Summary: Agrippa was close, but was it close enough.
This post was published to Denn’s Sermons at 7:12:23 AM 14/06/2009
Almost Only Counts in Horseshoes.
Account Denn’s Sermons
You ever play horseshoes? Angela’s Dad loved to play horseshoes. Throughout the summer months if you are wondered where Al was all you have to do is wander down to the horseshoe pitch and there he was. Personally I’m not a big horseshoe fan, and some of you are wondering “What in the world are horseshoes?” Shoes that fit on horses of course. But they are also a game, two people play with large specially made horseshoes, some folks own their own horseshoes much like some bowlers own their own bowling balls. And you take turns throwing your horseshoes down the length of a sand filled pitch trying to get them around a stake driven into the ground at the end of the pitch. You get a certain number of points for getting your horseshoe around the stake and a certain number for being the closest to the stake. When I was a kid, when somebody said “I almost did this” or “I almost did that” the proper response was, “Almost only counts in horseshoes.” Did you ever say that? Did you know why almost only counted in horseshoes?

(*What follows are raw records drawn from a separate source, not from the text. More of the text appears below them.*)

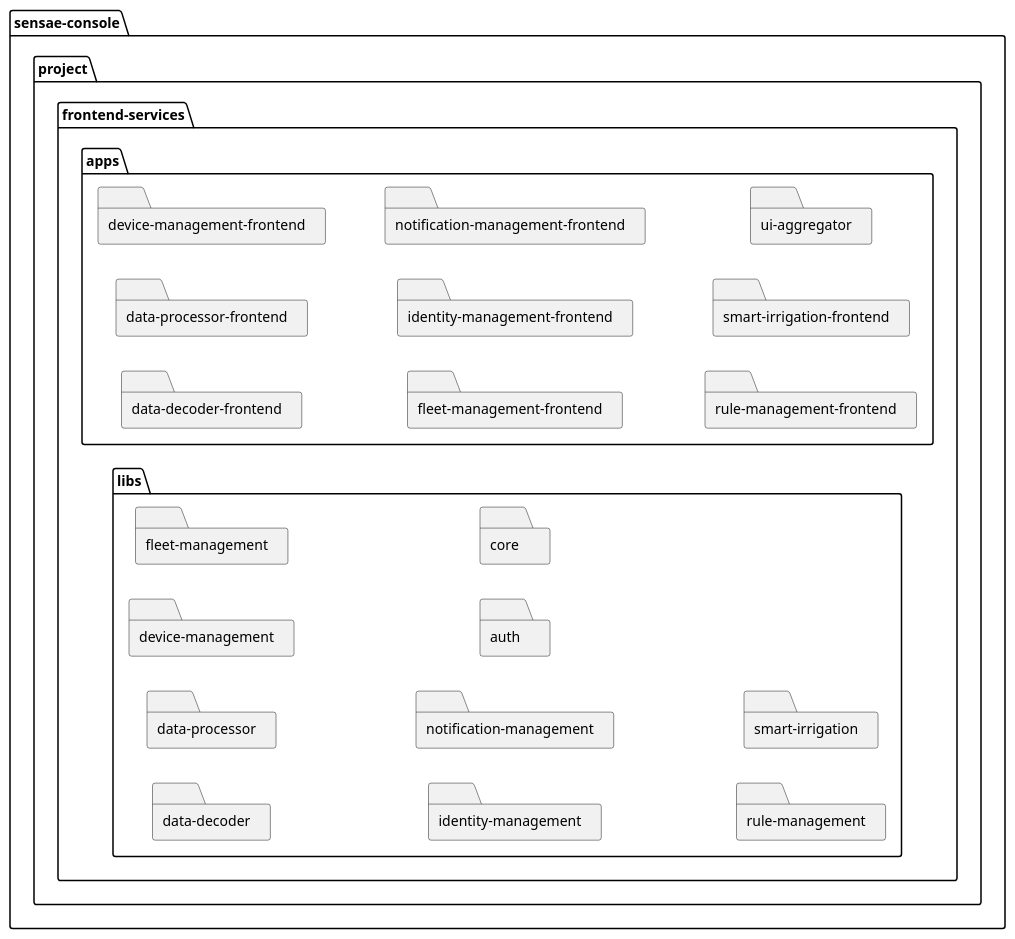
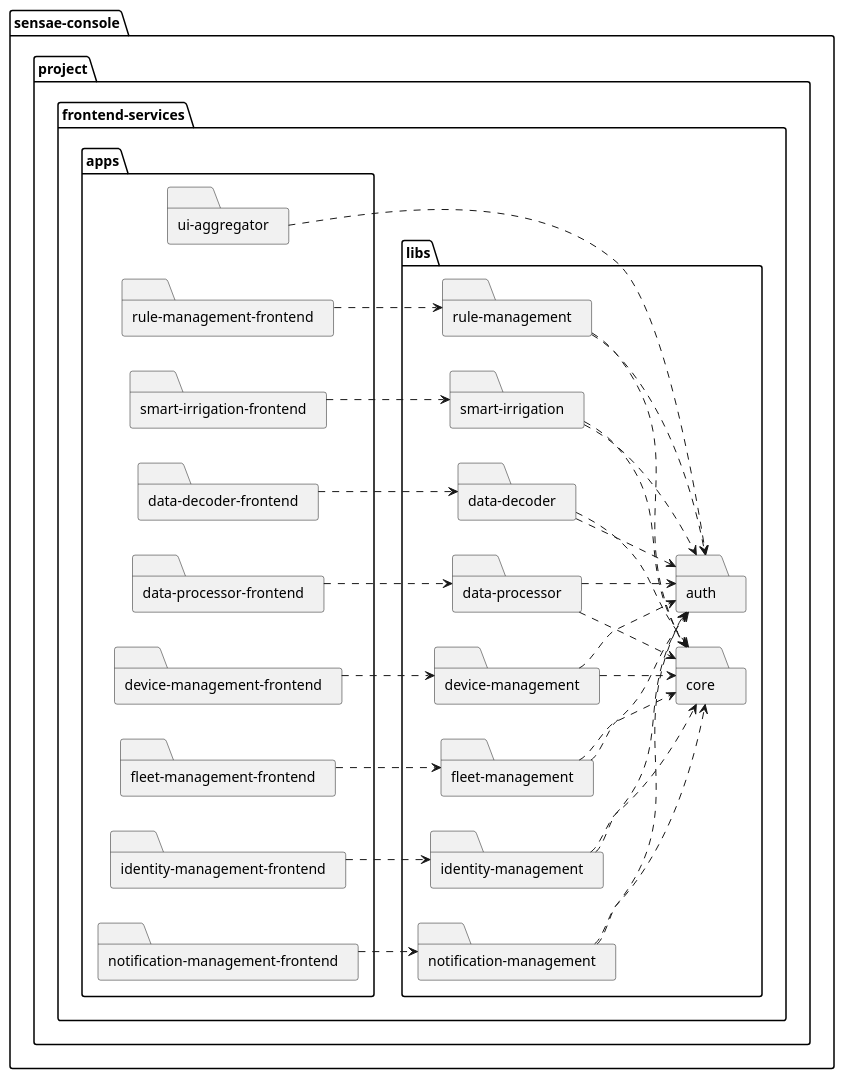
Before and after one commit to FilipeMCruz/dissertation: the diagram in assets/diagrams/design/architectural/level2/development/frontend.pu, drawn with PlantUML. The commit also changed 32 other files, not shown here.

```diff
--- a/assets/diagrams/design/architectural/level2/development/frontend.pu
+++ b/assets/diagrams/design/architectural/level2/development/frontend.pu
@@ -1,35 +1,64 @@
 @startuml frontend
 
 left to right direction
+
+skinparam groupInheritance 2
 
 folder "sensae-console" {
     folder "project" {
         folder "frontend-services" {
             folder "apps" as a {
-                folder "data-decoder-frontend"
-                folder "data-processor-frontend"
-                folder "device-management-frontend"
-                folder "fleet-management-frontend"
-                folder "identity-management-frontend"
-                folder "notification-management-frontend"
-                folder "rule-management-frontend"
-                folder "smart-irrigation-frontend"
-                folder "ui-aggregator"
+                folder "data-decoder-frontend" as a1
+                folder "data-processor-frontend" as a2
+                folder "device-management-frontend" as a3
+                folder "fleet-management-frontend" as a4
+                folder "identity-management-frontend" as a5
+                folder "notification-management-frontend" as a6
+                folder "rule-management-frontend" as a7
+                folder "smart-irrigation-frontend" as a8
+                folder "ui-aggregator" as a9
             }
-            folder "libs" as b {
-                folder "data-decoder"
-                folder "data-processor"
-                folder "device-management"
-                folder "fleet-management"
-                folder "identity-management"
-                folder "notification-management"
-                folder "auth"
-                folder "core"
-                folder "rule-management"
-                folder "smart-irrigation"
-            }            
+            folder "libs" as b{
+                folder "data-decoder" as b1
+                folder "data-processor" as b2
+                folder "device-management" as b3
+                folder "fleet-management" as b4
+                folder "identity-management" as b5
+                folder "notification-management" as b6
+                folder "rule-management" as b9
+                folder "smart-irrigation" as b10
+                folder "auth" as b7
+                folder "core" as b8
+            }   
+            a1 ..> b1
+            a2 ..> b2
+            a3 ..> b3
+            a4 ..> b4
+            a5 ..> b5
+            a6 ..> b6
+            a7 ..> b9
+            a8 ..> b10
+
+            a9 ..> b7
+
+            b1 ..> b7
+            b1 ..> b8
+            b2 ..> b7
+            b2 ..> b8
+            b3 ..> b7
+            b3 ..> b8
+            b4 ..> b7
+            b4 ..> b8
+            b5 ..> b7
+            b5 ..> b8
+            b6 ..> b7
+            b6 ..> b8
+            b9 ..> b7
+            b9 ..> b8
+            b10 ..> b7
+            b10 ..> b8
         }
     }
 }
 
 @enduml
```
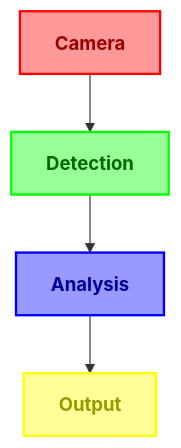
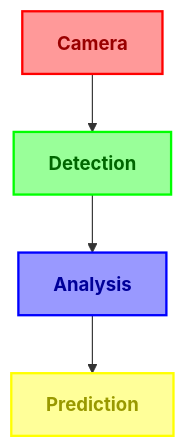
One commit to notcaliper/HandGaze changed the first of 4 diagrams in docs/FEATURES.md. Above: the diagram before and after it, drawn with Mermaid. The commit also changed other lines of this file and 11 other files, not shown here.

````diff
--- a/docs/FEATURES.md
+++ b/docs/FEATURES.md
@@ -40,10 +40,10 @@
 ```mermaid
 graph TD
     A[Camera] --> B[Detection]
     B --> C[Analysis]
-    C --> D[Output]
+    C --> D[Prediction]
     style A fill:#ff9999,stroke:#ff0000,stroke-width:2px,color:#990000,font-weight:bold
     style B fill:#99ff99,stroke:#00ff00,stroke-width:2px,color:#006600,font-weight:bold
     style C fill:#9999ff,stroke:#0000ff,stroke-width:2px,color:#000099,font-weight:bold
     style D fill:#ffff99,stroke:#ffff00,stroke-width:2px,color:#999900,font-weight:bold
 ```
````
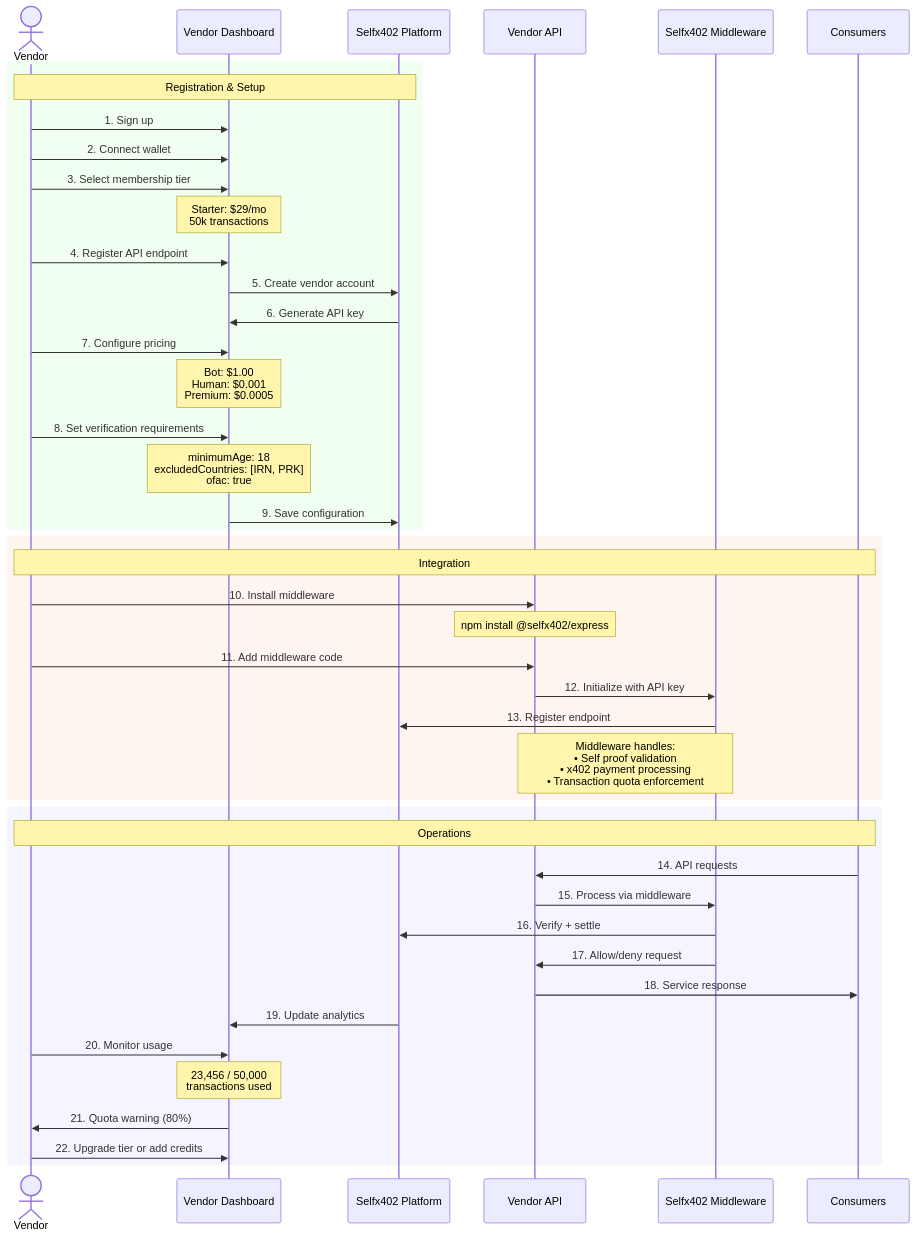
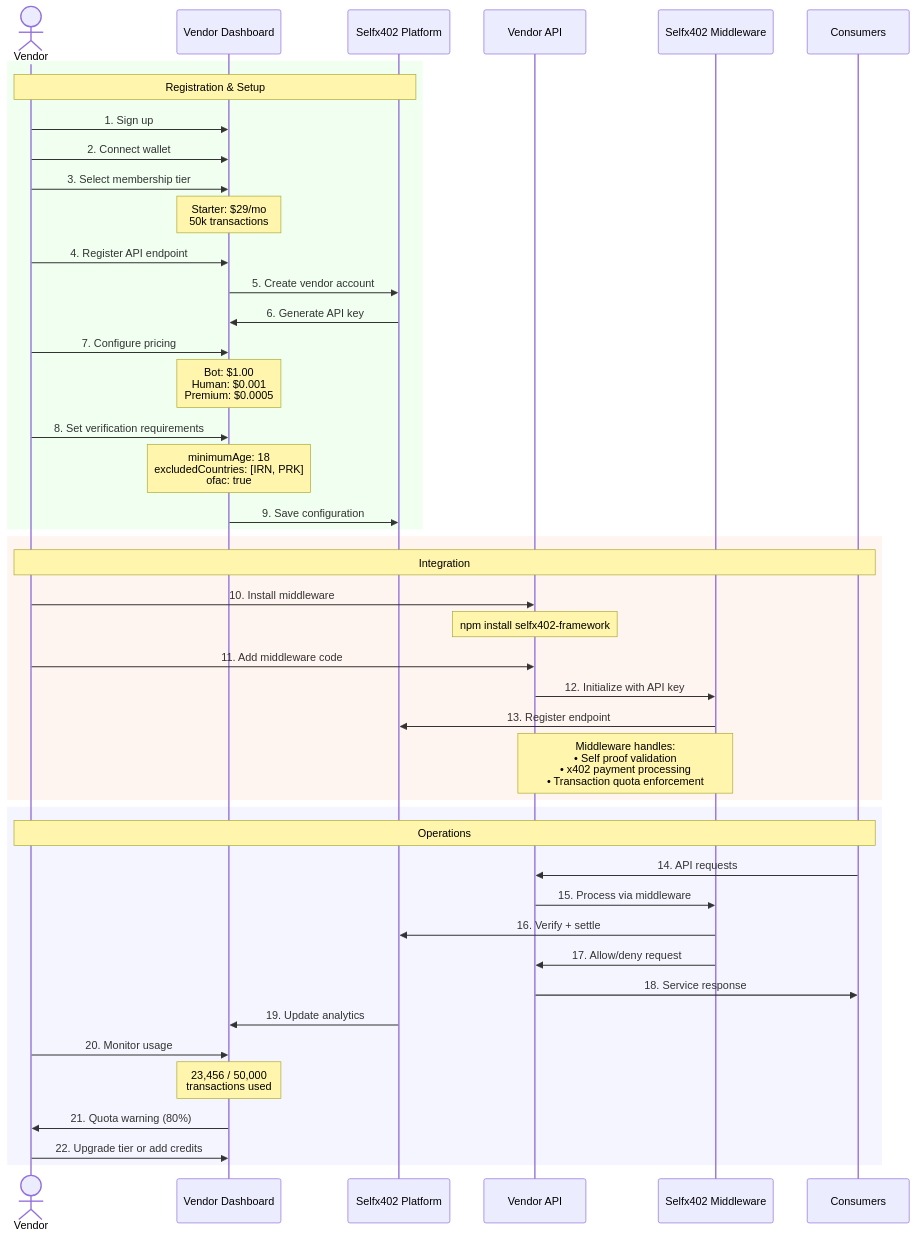
Before and after one commit to JulioMCruz/Self-x402: the fourth of 4 diagrams in README.md, drawn with Mermaid. The commit also changed other lines of this file and 55 other files, not shown here.

````diff
--- a/README.md
+++ b/README.md
@@ -242,57 +245,57 @@
 ```mermaid
 sequenceDiagram
     actor Vendor
     participant Dashboard as Vendor Dashboard
     participant Selfx402 as Selfx402 Platform
     participant VendorAPI as Vendor API
     participant Middleware as Selfx402 Middleware
     participant Consumers as Consumers
 
     rect rgb(240, 255, 240)
         Note over Vendor,Selfx402: Registration & Setup
         Vendor->>Dashboard: 1. Sign up
         Vendor->>Dashboard: 2. Connect wallet
         Vendor->>Dashboard: 3. Select membership tier
         Note over Dashboard: Starter: $29/mo<br/>50k transactions
 
         Vendor->>Dashboard: 4. Register API endpoint
         Dashboard->>Selfx402: 5. Create vendor account
         Selfx402->>Dashboard: 6. Generate API key
 
         Vendor->>Dashboard: 7. Configure pricing
         Note over Dashboard: Bot: $1.00<br/>Human: $0.001<br/>Premium: $0.0005
 
         Vendor->>Dashboard: 8. Set verification requirements
         Note over Dashboard: minimumAge: 18<br/>excludedCountries: [IRN, PRK]<br/>ofac: true
 
         Dashboard->>Selfx402: 9. Save configuration
     end
 
     rect rgb(255, 245, 240)
         Note over Vendor,Consumers: Integration
         Vendor->>VendorAPI: 10. Install middleware
-        Note over VendorAPI: npm install @selfx402/express
+        Note over VendorAPI: npm install selfx402-framework
 
         Vendor->>VendorAPI: 11. Add middleware code
         VendorAPI->>Middleware: 12. Initialize with API key
         Middleware->>Selfx402: 13. Register endpoint
 
         Note over VendorAPI,Middleware: Middleware handles:<br/>• Self proof validation<br/>• x402 payment processing<br/>• Transaction quota enforcement
     end
 
     rect rgb(245, 245, 255)
         Note over Vendor,Consumers: Operations
         Consumers->>VendorAPI: 14. API requests
         VendorAPI->>Middleware: 15. Process via middleware
         Middleware->>Selfx402: 16. Verify + settle
         Middleware->>VendorAPI: 17. Allow/deny request
         VendorAPI->>Consumers: 18. Service response
 
         Selfx402->>Dashboard: 19. Update analytics
         Vendor->>Dashboard: 20. Monitor usage
         Note over Dashboard: 23,456 / 50,000<br/>transactions used
 
         Dashboard->>Vendor: 21. Quota warning (80%)
         Vendor->>Dashboard: 22. Upgrade tier or add credits
     end
 ```
````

That is one of the facts of life: almost doesn’t cut it, as a matter of fact “Almost only counts in horseshoes.” In the book of Acts, Paul was arrested for preaching the Gospel and the Roman Consulate Festus decides to hand over the responsibility of Paul to King Agrippa, who wasn’t really a king at all but who was actually Herod Agrippa the second, who ruled over a small part of Palestine at the grace of the Romans with his sister Bernice, who was the sister in law of Festus. The story is told in the book of Acts in chapter 26 Paul states his case, he starts with his early life and then how he persecuted the Christians, and then he told of his conversion, in short he gave his testimony. Paul has laid everything out and used all his ammunition, and then he closes with these words in Acts 26:27 (quickview)  King Agrippa, do you believe the prophets? I know you do—”
Paul has become the master fisherman. He has baited his hook, he has cast his line and now he has a nibble, he can see Agrippa taking the bait, easy, easy, and gotcha. he gives the line a jerk to set the hook. You know it’s at this point that most of us fail in being fishers of men. We testify, we witness and get folks interested and then we don’t set the hook and they eat the goodies and swim away. But not Paul, Paul takes the time to set the hook. Paul was used to success, and I’m sure that he was ready for Agrippa to saw, “I believe Paul, I believe”. But instead we read in Acts 26:28 (quickview)  Agrippa interrupted him. “A little more, and your arguments would make me a Christian.” You might be more familiar with this translation Acts 26:28 (quickview)  NKJV Then Agrippa said to Paul, “You almost persuade me to become a Christian” Almost Paul, but not quite. Paul must have been flabbergasted, discouraged, disgusted. And when I get discouraged I think of Paul, he blew it, he wasn’t a hundred percent.